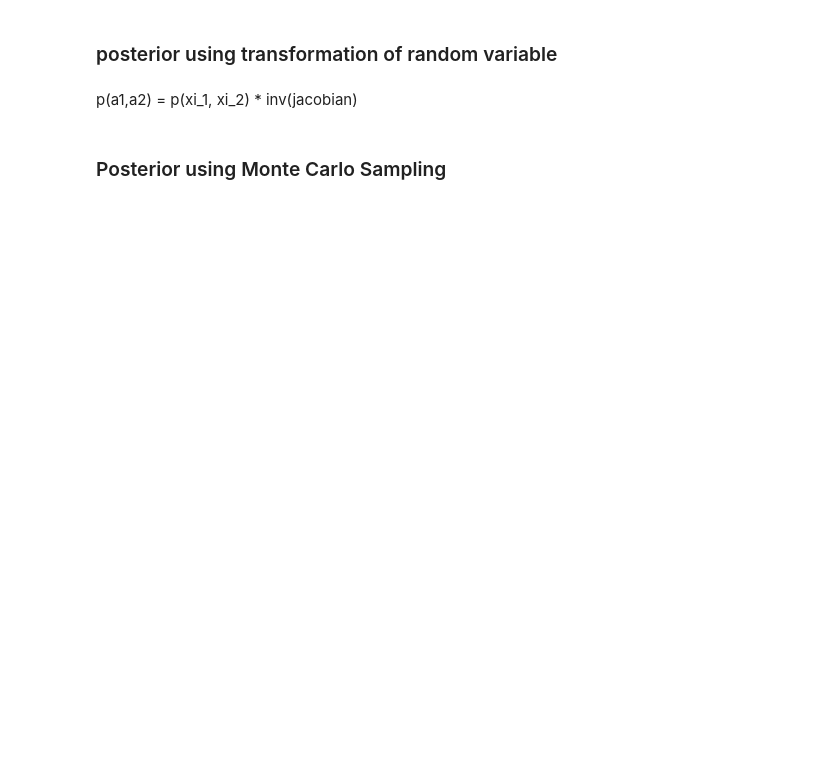
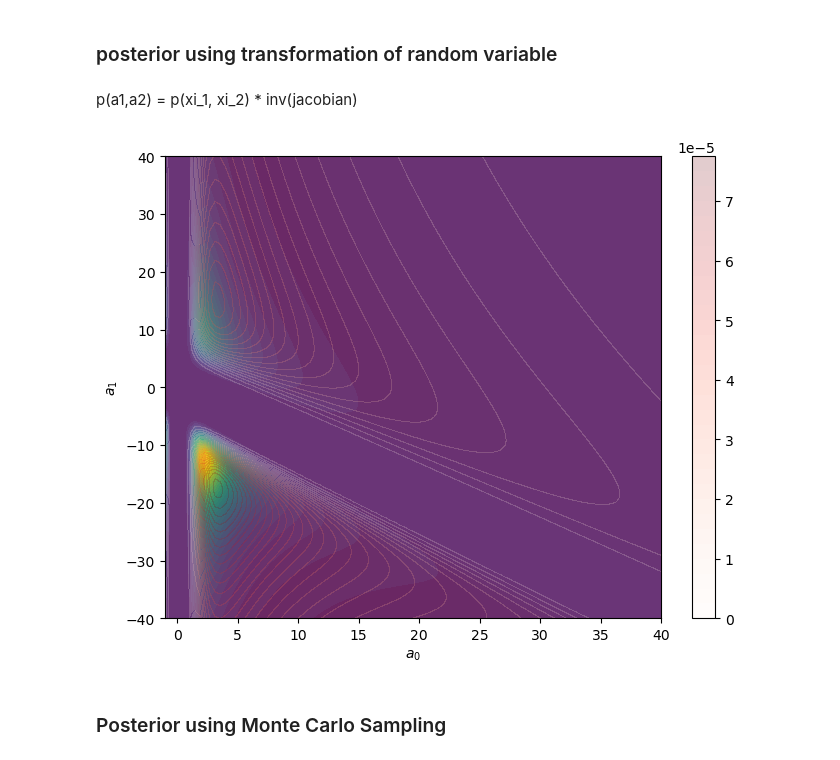
Before and after one commit to sudhipv/sequential_calibration, a Jupyter notebook: appendix/sum_of_sigmoid_noise.ipynb, the cells around one changed output. Drawn from its saved outputs; the diff is of its cells as text; code cells hidden in the pictures; blank space fills up the shorter version.

```diff
--- a/appendix/sum_of_sigmoid_noise.ipynb
+++ b/appendix/sum_of_sigmoid_noise.ipynb
@@ -282,12 +295,10 @@ plt.close()
 p(a1,a2) = p(xi_1, xi_2) * inv(jacobian)
 # %%
 
-# x2, y2 = np.linspace(0,1, 100), np.linspace(-0.8, 0.5, 100)
-
+# x2, y2 = np.linspace(-1,40, 100), np.linspace(-40, 40, 100)
 
 f_t1 = (1 + np.exp(T1-t1))
 f_t2 = (1 + np.exp(T1-t2))
-
 
 TR_jac = np.zeros([len(x2), len(y2)])
 
@@ -300,38 +311,50 @@ for q0 in range(len(x2)):
         #### Worked Code
 
         var1 = (x2[q0] + y2[q1]/ f_t1 )**2
 
         var2 = (x2[q0] + y2[q1]/ f_t2 )**2
 
 
         jac_inv = np.array([[- Y1/(var1), - Y1 * (1/f_t1)/(var1)], [- Y2/(var2), - Y2 * (1/f_t2)/(var2)]])
 
         multiplier11 = (1/np.sqrt(2*np.pi*sigma_r**2))
 
         multiplier12 = (1/np.sqrt(2*np.pi*sigma_r**2))
 
-        err11 = np.exp(-1 * (Y1/(np.sqrt(var1)) - 1)**2 / (2 * sigma_r**2))
 
-        err12 = np.exp(-1 * (Y2/(np.sqrt(var2)) - 1)**2 / (2 * sigma_r**2))
+        err11 = np.exp(-1 * (Y1/(x2[q0] + y2[q1]/ f_t1 ) - 1)**2 / (2 * sigma_r**2))
+
+        err12 = np.exp(-1 * (Y2/(x2[q0] + y2[q1]/ f_t2 ) - 1)**2 / (2 * sigma_r**2))
 
 
-        Lsum2 = multiplier11 * err11.item() * multiplier12 * err12.item() * np.linalg.det(jac_inv)
+        Lsum2 = multiplier11 * err11.item() * multiplier12 * err12.item() * np.abs( np.linalg.det(jac_inv))
+
+        # Lsum2 = err11.item() * err12.item()
+
+
+        # Lcheck1[q0,q1] = err11.item()
+
+        # Lcheck2[q0,q1] = np.exp(-1 * (Y1/ (x2[q0] + y2[q1]/ f_t1 ))**2)
 
         TR_jac[q0,q1] = Lsum2
 
 
 
 
 fig = plt.figure(201,figsize=(8,6))
 P1, Q1 = np.meshgrid(x2,y2)
+
 Jac_TR = np.transpose(TR_jac)
 plt.contourf(P1, Q1, Jac_TR, levels=30, cmap="viridis")
-# plt.contourf(P, Q, Lt, levels=30, cmap="Reds", alpha=0.2)
+plt.contourf(P, Q, Lt, levels=30, cmap="Reds", alpha=0.2, label='product of likelihood')
 plt.xlabel('$a_{0}$')
 plt.ylabel('$a_{1}$')
 plt.colorbar()
-plt.savefig('./transformation_RV_multiplicative.pdf')
+# plt.savefig('./transformation_RV_multiplicative.pdf')
+plt.show()
 plt.close()
+# %% [output]
+[figure, added]
 # %% [markdown]
 ### Posterior using Monte Carlo Sampling
 # %%
```
Also changed, not shown: parts of 6 cells of this notebook.
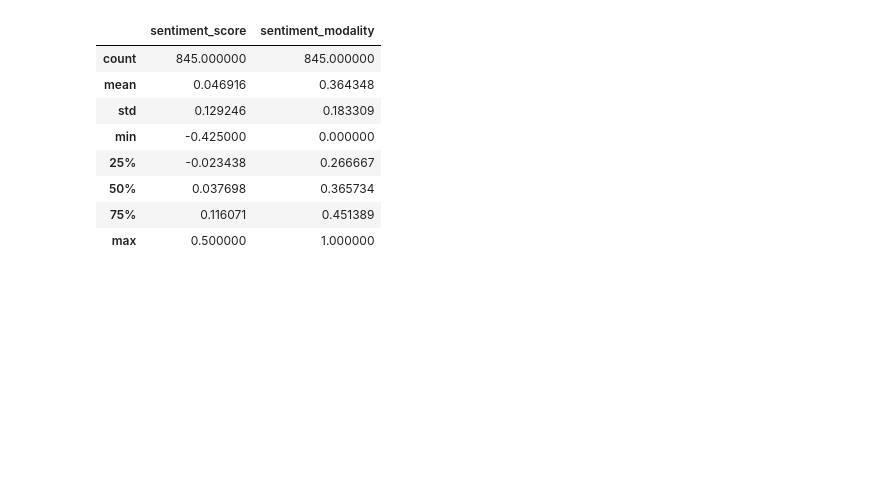
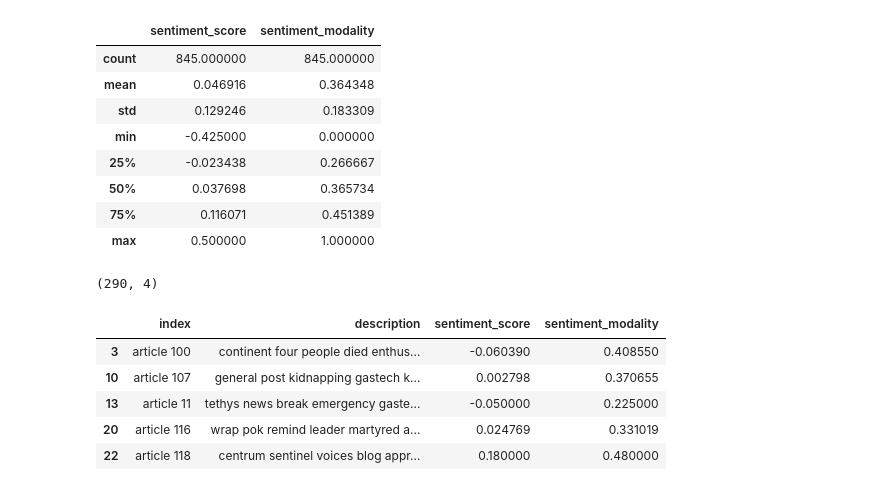
Before and after one commit to hypothetical-lemon/COMP4449-capstone, a Jupyter notebook: final/KronosKidnapping/heather_lemon_final_kidnappingreport.ipynb, the cells around one changed output. Saved outputs shown, nothing was run; the diff lists cells and outputs as text; code cells hidden in the pictures; blank space fills up the shorter version.

```diff
--- a/final/KronosKidnapping/heather_lemon_final_kidnappingreport.ipynb
+++ b/final/KronosKidnapping/heather_lemon_final_kidnappingreport.ipynb
@@ -590,3 +622,15 @@ articles_df.describe()
 px.bar(articles_df, x='index', y='sentiment_score')
 # %%
 px.bar(articles_df, x='index', y='sentiment_modality')
+# %%
+police_news = articles_df.query("description.str.contains('police')", engine='python', inplace=False)
+print(police_news.shape)
+police_news.head()
+# %% [output]
+(290, 4)
+|  | index | description | sentiment_score | sentiment_modality |
+| 3 | article 100 | continent four people died enthus... | -0.060390 | 0.408550 |
+| 10 | article 107 | general post kidnapping gastech k... | 0.002798 | 0.370655 |
+| 13 | article 11 | tethys news break emergency gaste... | -0.050000 | 0.225000 |
+| 20 | article 116 | wrap pok remind leader martyred a... | 0.024769 | 0.331019 |
+| 22 | article 118 | centrum sentinel voices blog appr... | 0.180000 | 0.480000 |
```
Also changed, not shown: parts of 11 cells of this notebook.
········
== What this task involves ==
Task for the records above: copy every line in which the word "Also" occurs.

== Response to this task ==
Also changed, not shown: parts of 6 cells of this notebook.
Also changed, not shown: parts of 11 cells of this notebook.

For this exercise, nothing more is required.